» WHAT TO DO
Line by line, print the records exactly as they are, dropping the pictures.

== RECORDS TO USE ==

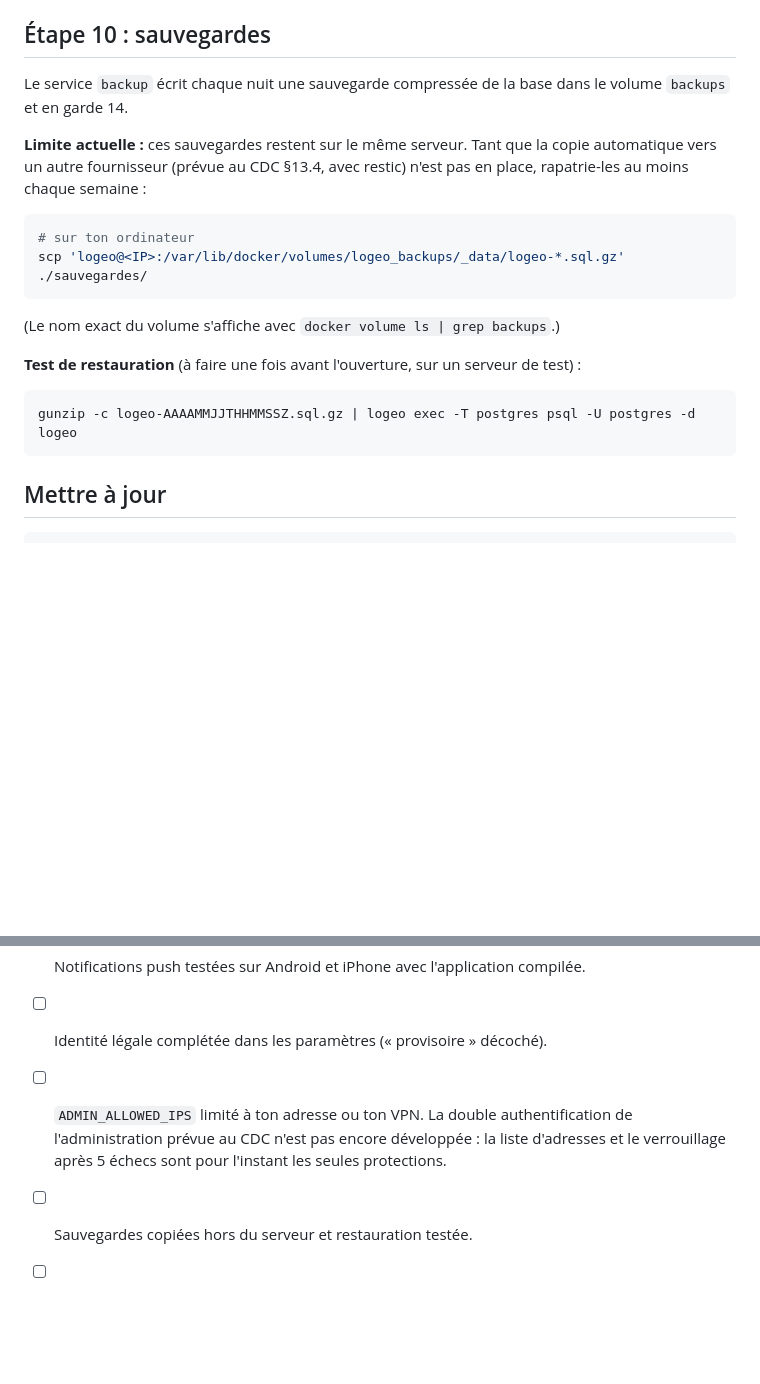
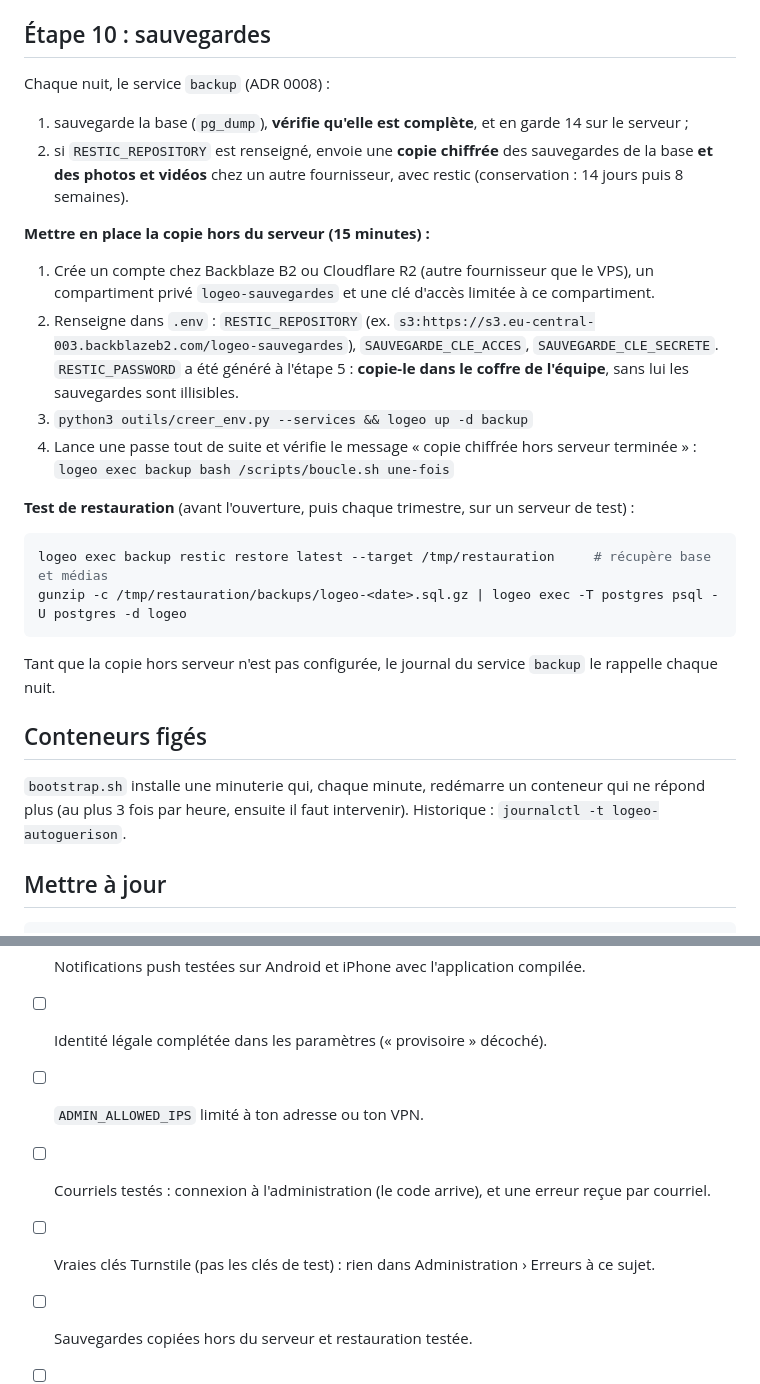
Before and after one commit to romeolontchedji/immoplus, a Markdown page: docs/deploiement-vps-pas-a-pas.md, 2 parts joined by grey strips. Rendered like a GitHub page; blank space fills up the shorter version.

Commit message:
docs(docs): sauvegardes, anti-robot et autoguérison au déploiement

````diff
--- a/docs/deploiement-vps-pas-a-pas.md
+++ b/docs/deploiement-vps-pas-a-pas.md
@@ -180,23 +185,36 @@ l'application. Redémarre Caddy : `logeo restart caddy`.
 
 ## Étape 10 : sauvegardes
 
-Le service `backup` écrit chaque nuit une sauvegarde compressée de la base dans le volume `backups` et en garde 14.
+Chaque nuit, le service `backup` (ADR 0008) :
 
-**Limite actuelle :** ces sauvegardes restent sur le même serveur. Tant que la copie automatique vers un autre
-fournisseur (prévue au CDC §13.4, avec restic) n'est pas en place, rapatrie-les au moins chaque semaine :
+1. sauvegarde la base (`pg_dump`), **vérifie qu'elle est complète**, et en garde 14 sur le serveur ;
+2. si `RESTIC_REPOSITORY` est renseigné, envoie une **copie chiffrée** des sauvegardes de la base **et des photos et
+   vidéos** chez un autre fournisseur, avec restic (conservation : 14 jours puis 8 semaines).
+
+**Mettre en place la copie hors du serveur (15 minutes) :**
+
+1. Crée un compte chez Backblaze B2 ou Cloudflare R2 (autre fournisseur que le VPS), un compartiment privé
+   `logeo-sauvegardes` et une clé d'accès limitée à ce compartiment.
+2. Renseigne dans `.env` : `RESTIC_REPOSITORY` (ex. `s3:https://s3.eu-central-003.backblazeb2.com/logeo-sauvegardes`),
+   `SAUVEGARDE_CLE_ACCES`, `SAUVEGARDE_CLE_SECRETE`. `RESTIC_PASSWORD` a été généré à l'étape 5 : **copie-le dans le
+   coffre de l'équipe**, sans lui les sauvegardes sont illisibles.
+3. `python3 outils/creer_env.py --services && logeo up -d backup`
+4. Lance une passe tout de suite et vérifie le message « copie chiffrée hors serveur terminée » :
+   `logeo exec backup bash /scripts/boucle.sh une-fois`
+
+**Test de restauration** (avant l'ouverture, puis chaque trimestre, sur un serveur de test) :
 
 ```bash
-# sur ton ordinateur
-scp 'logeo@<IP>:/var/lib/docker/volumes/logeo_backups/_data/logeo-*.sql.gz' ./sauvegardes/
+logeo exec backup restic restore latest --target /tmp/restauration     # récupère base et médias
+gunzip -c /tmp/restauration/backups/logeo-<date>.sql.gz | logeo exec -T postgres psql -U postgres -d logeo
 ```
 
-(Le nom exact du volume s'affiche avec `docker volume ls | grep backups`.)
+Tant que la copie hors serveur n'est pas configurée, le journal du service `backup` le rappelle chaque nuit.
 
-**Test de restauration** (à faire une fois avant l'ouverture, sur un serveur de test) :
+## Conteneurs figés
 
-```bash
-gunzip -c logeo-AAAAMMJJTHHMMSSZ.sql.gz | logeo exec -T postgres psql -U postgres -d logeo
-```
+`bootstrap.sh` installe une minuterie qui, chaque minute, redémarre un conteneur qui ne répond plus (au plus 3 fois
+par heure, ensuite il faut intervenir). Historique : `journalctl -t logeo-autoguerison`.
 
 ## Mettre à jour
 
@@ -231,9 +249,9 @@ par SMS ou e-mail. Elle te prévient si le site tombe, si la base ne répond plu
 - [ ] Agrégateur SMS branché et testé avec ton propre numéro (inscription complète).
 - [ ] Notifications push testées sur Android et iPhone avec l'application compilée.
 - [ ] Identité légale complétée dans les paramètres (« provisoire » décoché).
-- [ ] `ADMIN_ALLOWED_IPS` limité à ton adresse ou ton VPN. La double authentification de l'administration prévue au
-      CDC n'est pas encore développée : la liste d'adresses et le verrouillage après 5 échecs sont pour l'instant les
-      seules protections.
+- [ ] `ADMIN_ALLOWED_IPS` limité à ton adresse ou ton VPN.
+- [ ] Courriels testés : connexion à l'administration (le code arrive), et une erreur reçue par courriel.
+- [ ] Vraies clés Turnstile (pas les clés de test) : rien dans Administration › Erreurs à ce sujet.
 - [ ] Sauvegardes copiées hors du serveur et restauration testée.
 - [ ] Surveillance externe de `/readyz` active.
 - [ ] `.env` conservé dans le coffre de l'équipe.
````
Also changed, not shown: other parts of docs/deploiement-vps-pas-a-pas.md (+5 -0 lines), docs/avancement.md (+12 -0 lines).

===

» OUTPUT FOR THIS TASK
Before and after one commit to romeolontchedji/immoplus, a Markdown page: docs/deploiement-vps-pas-a-pas.md, 2 parts joined by grey strips. Rendered like a GitHub page; blank space fills up the shorter version.

Commit message:
docs(docs): sauvegardes, anti-robot et autoguérison au déploiement

````diff
--- a/docs/deploiement-vps-pas-a-pas.md
+++ b/docs/deploiement-vps-pas-a-pas.md
@@ -180,23 +185,36 @@ l'application. Redémarre Caddy : `logeo restart caddy`.
 
 ## Étape 10 : sauvegardes
 
-Le service `backup` écrit chaque nuit une sauvegarde compressée de la base dans le volume `backups` et en garde 14.
+Chaque nuit, le service `backup` (ADR 0008) :
 
-**Limite actuelle :** ces sauvegardes restent sur le même serveur. Tant que la copie automatique vers un autre
-fournisseur (prévue au CDC §13.4, avec restic) n'est pas en place, rapatrie-les au moins chaque semaine :
+1. sauvegarde la base (`pg_dump`), **vérifie qu'elle est complète**, et en garde 14 sur le serveur ;
+2. si `RESTIC_REPOSITORY` est renseigné, envoie une **copie chiffrée** des sauvegardes de la base **et des photos et
+   vidéos** chez un autre fournisseur, avec restic (conservation : 14 jours puis 8 semaines).
+
+**Mettre en place la copie hors du serveur (15 minutes) :**
+
+1. Crée un compte chez Backblaze B2 ou Cloudflare R2 (autre fournisseur que le VPS), un compartiment privé
+   `logeo-sauvegardes` et une clé d'accès limitée à ce compartiment.
+2. Renseigne dans `.env` : `RESTIC_REPOSITORY` (ex. `s3:https://s3.eu-central-003.backblazeb2.com/logeo-sauvegardes`),
+   `SAUVEGARDE_CLE_ACCES`, `SAUVEGARDE_CLE_SECRETE`. `RESTIC_PASSWORD` a été généré à l'étape 5 : **copie-le dans le
+   coffre de l'équipe**, sans lui les sauvegardes sont illisibles.
+3. `python3 outils/creer_env.py --services && logeo up -d backup`
+4. Lance une passe tout de suite et vérifie le message « copie chiffrée hors serveur terminée » :
+   `logeo exec backup bash /scripts/boucle.sh une-fois`
+
+**Test de restauration** (avant l'ouverture, puis chaque trimestre, sur un serveur de test) :
 
 ```bash
-# sur ton ordinateur
-scp 'logeo@<IP>:/var/lib/docker/volumes/logeo_backups/_data/logeo-*.sql.gz' ./sauvegardes/
+logeo exec backup restic restore latest --target /tmp/restauration     # récupère base et médias
+gunzip -c /tmp/restauration/backups/logeo-<date>.sql.gz | logeo exec -T postgres psql -U postgres -d logeo
 ```
 
-(Le nom exact du volume s'affiche avec `docker volume ls | grep backups`.)
+Tant que la copie hors serveur n'est pas configurée, le journal du service `backup` le rappelle chaque nuit.
 
-**Test de restauration** (à faire une fois avant l'ouverture, sur un serveur de test) :
+## Conteneurs figés
 
-```bash
-gunzip -c logeo-AAAAMMJJTHHMMSSZ.sql.gz | logeo exec -T postgres psql -U postgres -d logeo
-```
+`bootstrap.sh` installe une minuterie qui, chaque minute, redémarre un conteneur qui ne répond plus (au plus 3 fois
+par heure, ensuite il faut intervenir). Historique : `journalctl -t logeo-autoguerison`.
 
 ## Mettre à jour
 
@@ -231,9 +249,9 @@ par SMS ou e-mail. Elle te prévient si le site tombe, si la base ne répond plu
 - [ ] Agrégateur SMS branché et testé avec ton propre numéro (inscription complète).
 - [ ] Notifications push testées sur Android et iPhone avec l'application compilée.
 - [ ] Identité légale complétée dans les paramètres (« provisoire » décoché).
-- [ ] `ADMIN_ALLOWED_IPS` limité à ton adresse ou ton VPN. La double authentification de l'administration prévue au
-      CDC n'est pas encore développée : la liste d'adresses et le verrouillage après 5 échecs sont pour l'instant les
-      seules protections.
+- [ ] `ADMIN_ALLOWED_IPS` limité à ton adresse ou ton VPN.
+- [ ] Courriels testés : connexion à l'administration (le code arrive), et une erreur reçue par courriel.
+- [ ] Vraies clés Turnstile (pas les clés de test) : rien dans Administration › Erreurs à ce sujet.
 - [ ] Sauvegardes copiées hors du serveur et restauration testée.
 - [ ] Surveillance externe de `/readyz` active.
 - [ ] `.env` conservé dans le coffre de l'équipe.
````
Also changed, not shown: other parts of docs/deploiement-vps-pas-a-pas.md (+5 -0 lines), docs/avancement.md (+12 -0 lines).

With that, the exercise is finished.